Material for the task
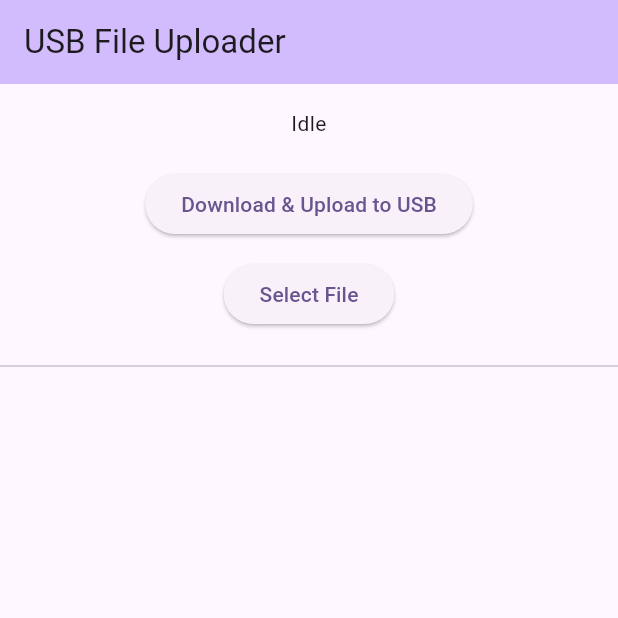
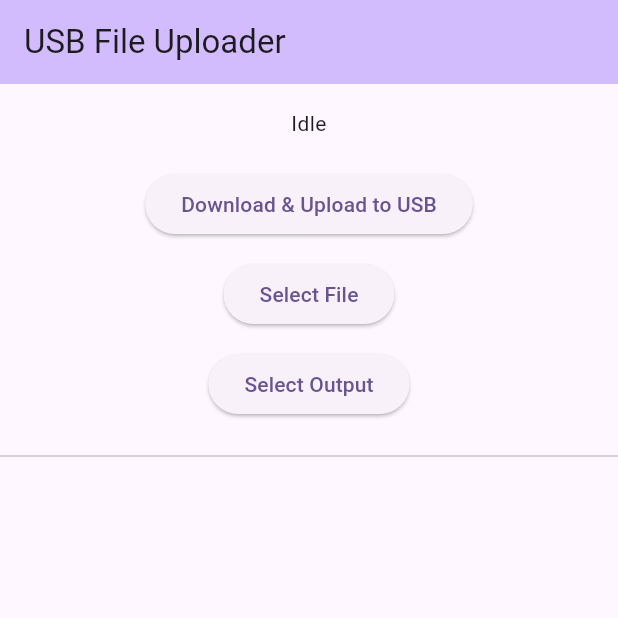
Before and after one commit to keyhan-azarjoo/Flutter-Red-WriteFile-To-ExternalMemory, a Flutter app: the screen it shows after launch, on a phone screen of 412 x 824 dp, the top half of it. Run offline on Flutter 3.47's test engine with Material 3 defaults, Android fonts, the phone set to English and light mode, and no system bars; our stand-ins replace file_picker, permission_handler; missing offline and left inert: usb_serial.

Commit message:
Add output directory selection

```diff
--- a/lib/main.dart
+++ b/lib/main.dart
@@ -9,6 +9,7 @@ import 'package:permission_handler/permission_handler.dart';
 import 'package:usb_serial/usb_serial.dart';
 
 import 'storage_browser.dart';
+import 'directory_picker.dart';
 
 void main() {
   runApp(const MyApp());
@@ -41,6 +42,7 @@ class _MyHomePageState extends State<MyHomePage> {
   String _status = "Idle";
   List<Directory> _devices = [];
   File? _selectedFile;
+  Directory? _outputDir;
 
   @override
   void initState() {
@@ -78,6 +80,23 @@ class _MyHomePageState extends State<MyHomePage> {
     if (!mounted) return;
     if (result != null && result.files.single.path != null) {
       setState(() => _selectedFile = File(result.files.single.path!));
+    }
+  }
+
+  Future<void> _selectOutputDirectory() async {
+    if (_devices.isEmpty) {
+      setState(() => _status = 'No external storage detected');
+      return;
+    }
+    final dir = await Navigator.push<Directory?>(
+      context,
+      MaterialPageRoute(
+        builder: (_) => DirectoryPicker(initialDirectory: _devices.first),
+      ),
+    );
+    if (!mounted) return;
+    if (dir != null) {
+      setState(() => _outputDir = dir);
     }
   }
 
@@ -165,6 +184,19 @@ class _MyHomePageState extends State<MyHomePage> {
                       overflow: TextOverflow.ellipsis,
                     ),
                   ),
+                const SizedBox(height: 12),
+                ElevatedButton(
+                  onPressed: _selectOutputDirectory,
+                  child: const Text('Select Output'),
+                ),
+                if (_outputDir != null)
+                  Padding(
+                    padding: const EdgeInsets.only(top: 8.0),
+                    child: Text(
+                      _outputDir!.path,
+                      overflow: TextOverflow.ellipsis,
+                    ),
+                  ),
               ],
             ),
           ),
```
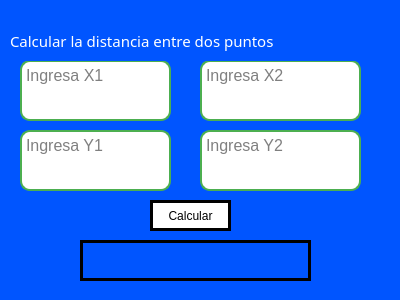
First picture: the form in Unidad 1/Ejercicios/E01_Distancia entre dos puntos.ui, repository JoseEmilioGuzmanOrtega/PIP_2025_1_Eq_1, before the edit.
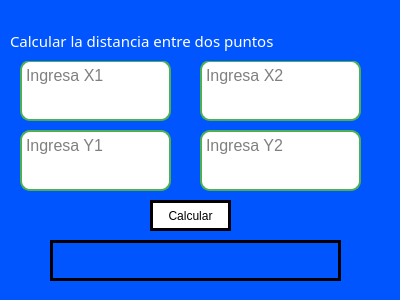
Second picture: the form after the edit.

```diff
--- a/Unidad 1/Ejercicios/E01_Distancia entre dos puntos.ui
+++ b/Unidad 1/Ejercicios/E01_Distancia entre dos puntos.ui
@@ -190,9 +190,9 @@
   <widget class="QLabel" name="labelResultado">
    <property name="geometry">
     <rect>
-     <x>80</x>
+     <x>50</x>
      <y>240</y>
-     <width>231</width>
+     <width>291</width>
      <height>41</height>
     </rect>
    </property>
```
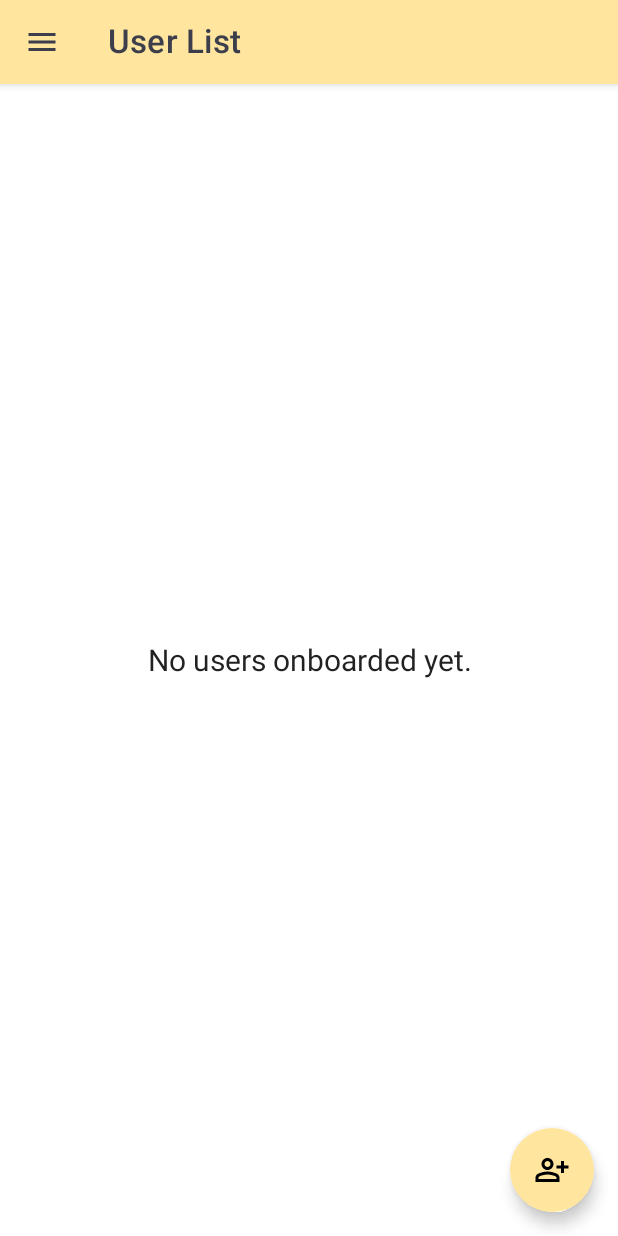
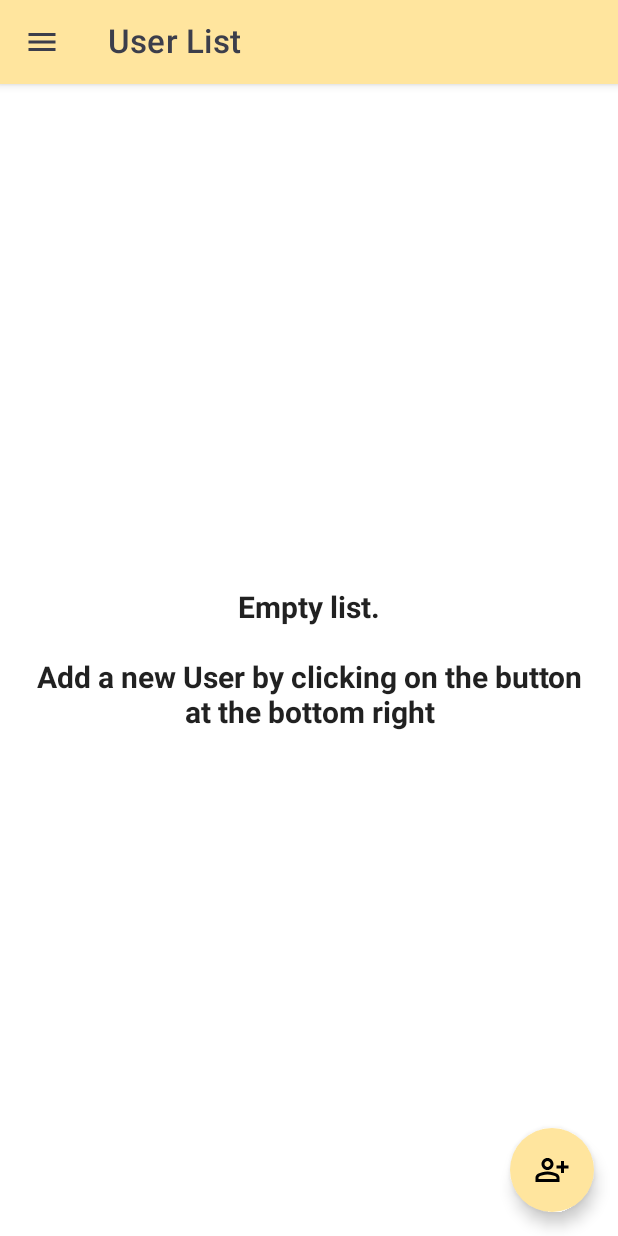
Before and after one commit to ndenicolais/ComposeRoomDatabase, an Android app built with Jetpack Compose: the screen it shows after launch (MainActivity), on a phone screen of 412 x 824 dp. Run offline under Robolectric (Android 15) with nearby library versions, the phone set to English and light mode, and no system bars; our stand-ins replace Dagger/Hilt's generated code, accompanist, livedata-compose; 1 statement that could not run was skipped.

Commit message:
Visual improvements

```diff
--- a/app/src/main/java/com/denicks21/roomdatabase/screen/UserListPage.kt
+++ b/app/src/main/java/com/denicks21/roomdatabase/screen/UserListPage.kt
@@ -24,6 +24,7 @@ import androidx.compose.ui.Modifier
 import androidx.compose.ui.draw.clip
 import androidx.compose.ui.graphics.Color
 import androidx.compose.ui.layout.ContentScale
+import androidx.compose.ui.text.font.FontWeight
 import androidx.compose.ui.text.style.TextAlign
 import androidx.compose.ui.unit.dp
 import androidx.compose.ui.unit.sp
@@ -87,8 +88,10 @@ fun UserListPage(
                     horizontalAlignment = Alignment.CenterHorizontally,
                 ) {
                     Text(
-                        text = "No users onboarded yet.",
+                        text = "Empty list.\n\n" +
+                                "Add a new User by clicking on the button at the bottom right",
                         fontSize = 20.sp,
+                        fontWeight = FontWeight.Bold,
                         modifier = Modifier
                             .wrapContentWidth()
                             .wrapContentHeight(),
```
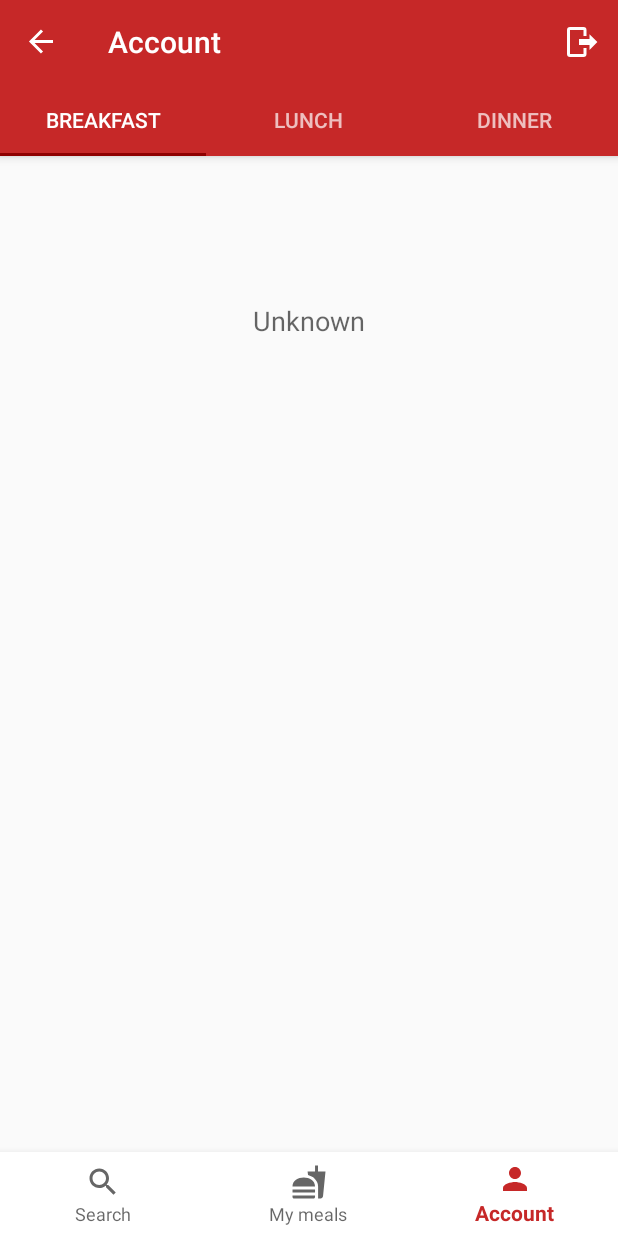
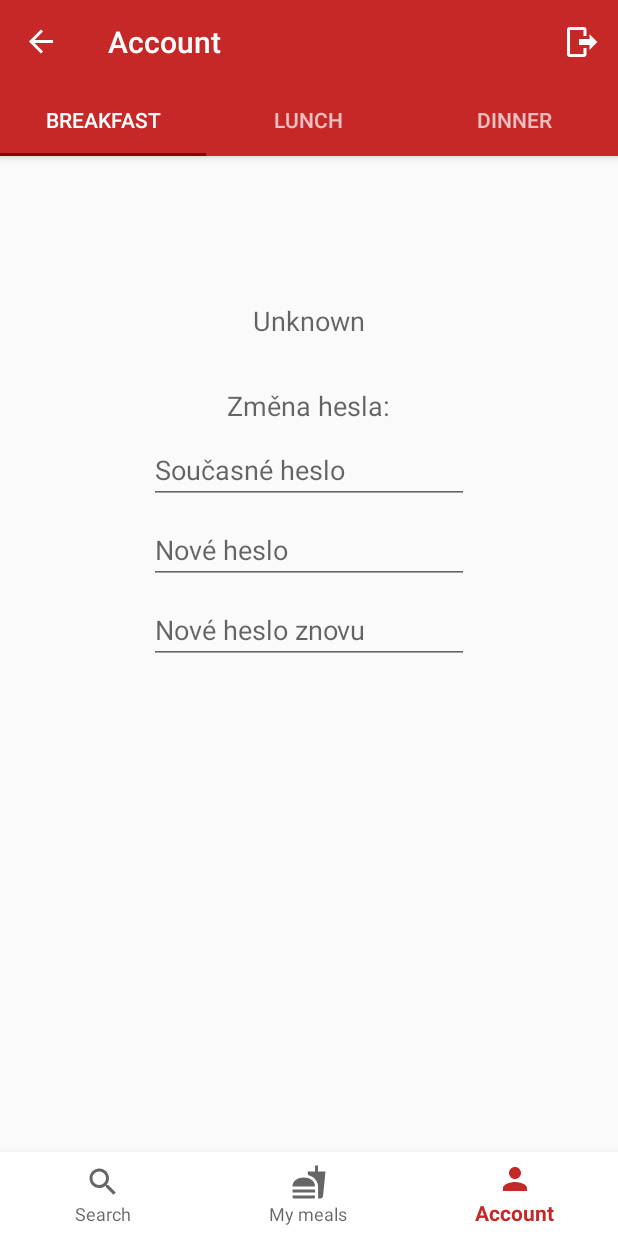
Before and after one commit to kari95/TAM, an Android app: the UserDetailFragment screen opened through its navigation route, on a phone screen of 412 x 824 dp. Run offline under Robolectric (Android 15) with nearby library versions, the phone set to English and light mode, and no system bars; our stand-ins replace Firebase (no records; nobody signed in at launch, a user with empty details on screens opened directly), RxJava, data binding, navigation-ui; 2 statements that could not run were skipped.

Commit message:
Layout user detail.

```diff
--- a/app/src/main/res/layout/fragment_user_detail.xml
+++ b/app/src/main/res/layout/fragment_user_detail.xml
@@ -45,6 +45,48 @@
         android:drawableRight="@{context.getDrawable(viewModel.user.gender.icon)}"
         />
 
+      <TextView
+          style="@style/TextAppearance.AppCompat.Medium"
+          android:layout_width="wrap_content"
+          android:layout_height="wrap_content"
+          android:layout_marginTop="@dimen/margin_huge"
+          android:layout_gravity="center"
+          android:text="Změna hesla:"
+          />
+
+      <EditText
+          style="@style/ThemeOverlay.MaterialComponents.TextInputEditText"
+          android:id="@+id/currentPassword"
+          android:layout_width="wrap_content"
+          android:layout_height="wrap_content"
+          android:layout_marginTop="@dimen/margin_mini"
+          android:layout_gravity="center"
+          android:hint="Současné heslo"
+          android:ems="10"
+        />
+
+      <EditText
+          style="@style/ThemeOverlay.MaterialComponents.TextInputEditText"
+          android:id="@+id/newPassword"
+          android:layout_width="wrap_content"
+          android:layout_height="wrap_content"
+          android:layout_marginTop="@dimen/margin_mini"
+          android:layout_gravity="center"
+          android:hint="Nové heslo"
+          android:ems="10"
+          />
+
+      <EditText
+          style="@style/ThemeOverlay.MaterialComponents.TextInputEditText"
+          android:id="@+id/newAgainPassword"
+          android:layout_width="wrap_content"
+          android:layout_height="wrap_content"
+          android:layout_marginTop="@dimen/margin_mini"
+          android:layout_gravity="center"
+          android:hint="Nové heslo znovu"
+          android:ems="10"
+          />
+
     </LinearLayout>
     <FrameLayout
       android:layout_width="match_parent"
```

What the exercise asks
Omit the pictures, then set down all the remaining data exactly as given.

Response to this exercise
Before and after one commit to keyhan-azarjoo/Flutter-Red-WriteFile-To-ExternalMemory, a Flutter app: the screen it shows after launch, on a phone screen of 412 x 824 dp, the top half of it. Run offline on Flutter 3.47's test engine with Material 3 defaults, Android fonts, the phone set to English and light mode, and no system bars; our stand-ins replace file_picker, permission_handler; missing offline and left inert: usb_serial.

Commit message:
Add output directory selection

```diff
--- a/lib/main.dart
+++ b/lib/main.dart
@@ -9,6 +9,7 @@ import 'package:permission_handler/permission_handler.dart';
 import 'package:usb_serial/usb_serial.dart';
 
 import 'storage_browser.dart';
+import 'directory_picker.dart';
 
 void main() {
   runApp(const MyApp());
@@ -41,6 +42,7 @@ class _MyHomePageState extends State<MyHomePage> {
   String _status = "Idle";
   List<Directory> _devices = [];
   File? _selectedFile;
+  Directory? _outputDir;
 
   @override
   void initState() {
@@ -78,6 +80,23 @@ class _MyHomePageState extends State<MyHomePage> {
     if (!mounted) return;
     if (result != null && result.files.single.path != null) {
       setState(() => _selectedFile = File(result.files.single.path!));
+    }
+  }
+
+  Future<void> _selectOutputDirectory() async {
+    if (_devices.isEmpty) {
+      setState(() => _status = 'No external storage detected');
+      return;
+    }
+    final dir = await Navigator.push<Directory?>(
+      context,
+      MaterialPageRoute(
+        builder: (_) => DirectoryPicker(initialDirectory: _devices.first),
+      ),
+    );
+    if (!mounted) return;
+    if (dir != null) {
+      setState(() => _outputDir = dir);
     }
   }
 
@@ -165,6 +184,19 @@ class _MyHomePageState extends State<MyHomePage> {
                       overflow: TextOverflow.ellipsis,
                     ),
                   ),
+                const SizedBox(height: 12),
+                ElevatedButton(
+                  onPressed: _selectOutputDirectory,
+                  child: const Text('Select Output'),
+                ),
+                if (_outputDir != null)
+                  Padding(
+                    padding: const EdgeInsets.only(top: 8.0),
+                    child: Text(
+                      _outputDir!.path,
+                      overflow: TextOverflow.ellipsis,
+                    ),
+                  ),
               ],
             ),
           ),
```
First picture: the form in Unidad 1/Ejercicios/E01_Distancia entre dos puntos.ui, repository JoseEmilioGuzmanOrtega/PIP_2025_1_Eq_1, before the edit.
Second picture: the form after the edit.

```diff
--- a/Unidad 1/Ejercicios/E01_Distancia entre dos puntos.ui
+++ b/Unidad 1/Ejercicios/E01_Distancia entre dos puntos.ui
@@ -190,9 +190,9 @@
   <widget class="QLabel" name="labelResultado">
    <property name="geometry">
     <rect>
-     <x>80</x>
+     <x>50</x>
      <y>240</y>
-     <width>231</width>
+     <width>291</width>
      <height>41</height>
     </rect>
    </property>
```
Before and after one commit to ndenicolais/ComposeRoomDatabase, an Android app built with Jetpack Compose: the screen it shows after launch (MainActivity), on a phone screen of 412 x 824 dp. Run offline under Robolectric (Android 15) with nearby library versions, the phone set to English and light mode, and no system bars; our stand-ins replace Dagger/Hilt's generated code, accompanist, livedata-compose; 1 statement that could not run was skipped.

Commit message:
Visual improvements

```diff
--- a/app/src/main/java/com/denicks21/roomdatabase/screen/UserListPage.kt
+++ b/app/src/main/java/com/denicks21/roomdatabase/screen/UserListPage.kt
@@ -24,6 +24,7 @@ import androidx.compose.ui.Modifier
 import androidx.compose.ui.draw.clip
 import androidx.compose.ui.graphics.Color
 import androidx.compose.ui.layout.ContentScale
+import androidx.compose.ui.text.font.FontWeight
 import androidx.compose.ui.text.style.TextAlign
 import androidx.compose.ui.unit.dp
 import androidx.compose.ui.unit.sp
@@ -87,8 +88,10 @@ fun UserListPage(
                     horizontalAlignment = Alignment.CenterHorizontally,
                 ) {
                     Text(
-                        text = "No users onboarded yet.",
+                        text = "Empty list.\n\n" +
+                                "Add a new User by clicking on the button at the bottom right",
                         fontSize = 20.sp,
+                        fontWeight = FontWeight.Bold,
                         modifier = Modifier
                             .wrapContentWidth()
                             .wrapContentHeight(),
```
Before and after one commit to kari95/TAM, an Android app: the UserDetailFragment screen opened through its navigation route, on a phone screen of 412 x 824 dp. Run offline under Robolectric (Android 15) with nearby library versions, the phone set to English and light mode, and no system bars; our stand-ins replace Firebase (no records; nobody signed in at launch, a user with empty details on screens opened directly), RxJava, data binding, navigation-ui; 2 statements that could not run were skipped.

Commit message:
Layout user detail.

```diff
--- a/app/src/main/res/layout/fragment_user_detail.xml
+++ b/app/src/main/res/layout/fragment_user_detail.xml
@@ -45,6 +45,48 @@
         android:drawableRight="@{context.getDrawable(viewModel.user.gender.icon)}"
         />
 
+      <TextView
+          style="@style/TextAppearance.AppCompat.Medium"
+          android:layout_width="wrap_content"
+          android:layout_height="wrap_content"
+          android:layout_marginTop="@dimen/margin_huge"
+          android:layout_gravity="center"
+          android:text="Změna hesla:"
+          />
+
+      <EditText
+          style="@style/ThemeOverlay.MaterialComponents.TextInputEditText"
+          android:id="@+id/currentPassword"
+          android:layout_width="wrap_content"
+          android:layout_height="wrap_content"
+          android:layout_marginTop="@dimen/margin_mini"
+          android:layout_gravity="center"
+          android:hint="Současné heslo"
+          android:ems="10"
+        />
+
+      <EditText
+          style="@style/ThemeOverlay.MaterialComponents.TextInputEditText"
+          android:id="@+id/newPassword"
+          android:layout_width="wrap_content"
+          android:layout_height="wrap_content"
+          android:layout_marginTop="@dimen/margin_mini"
+          android:layout_gravity="center"
+          android:hint="Nové heslo"
+          android:ems="10"
+          />
+
+      <EditText
+          style="@style/ThemeOverlay.MaterialComponents.TextInputEditText"
+          android:id="@+id/newAgainPassword"
+          android:layout_width="wrap_content"
+          android:layout_height="wrap_content"
+          android:layout_marginTop="@dimen/margin_mini"
+          android:layout_gravity="center"
+          android:hint="Nové heslo znovu"
+          android:ems="10"
+          />
+
     </LinearLayout>
     <FrameLayout
       android:layout_width="match_parent"
```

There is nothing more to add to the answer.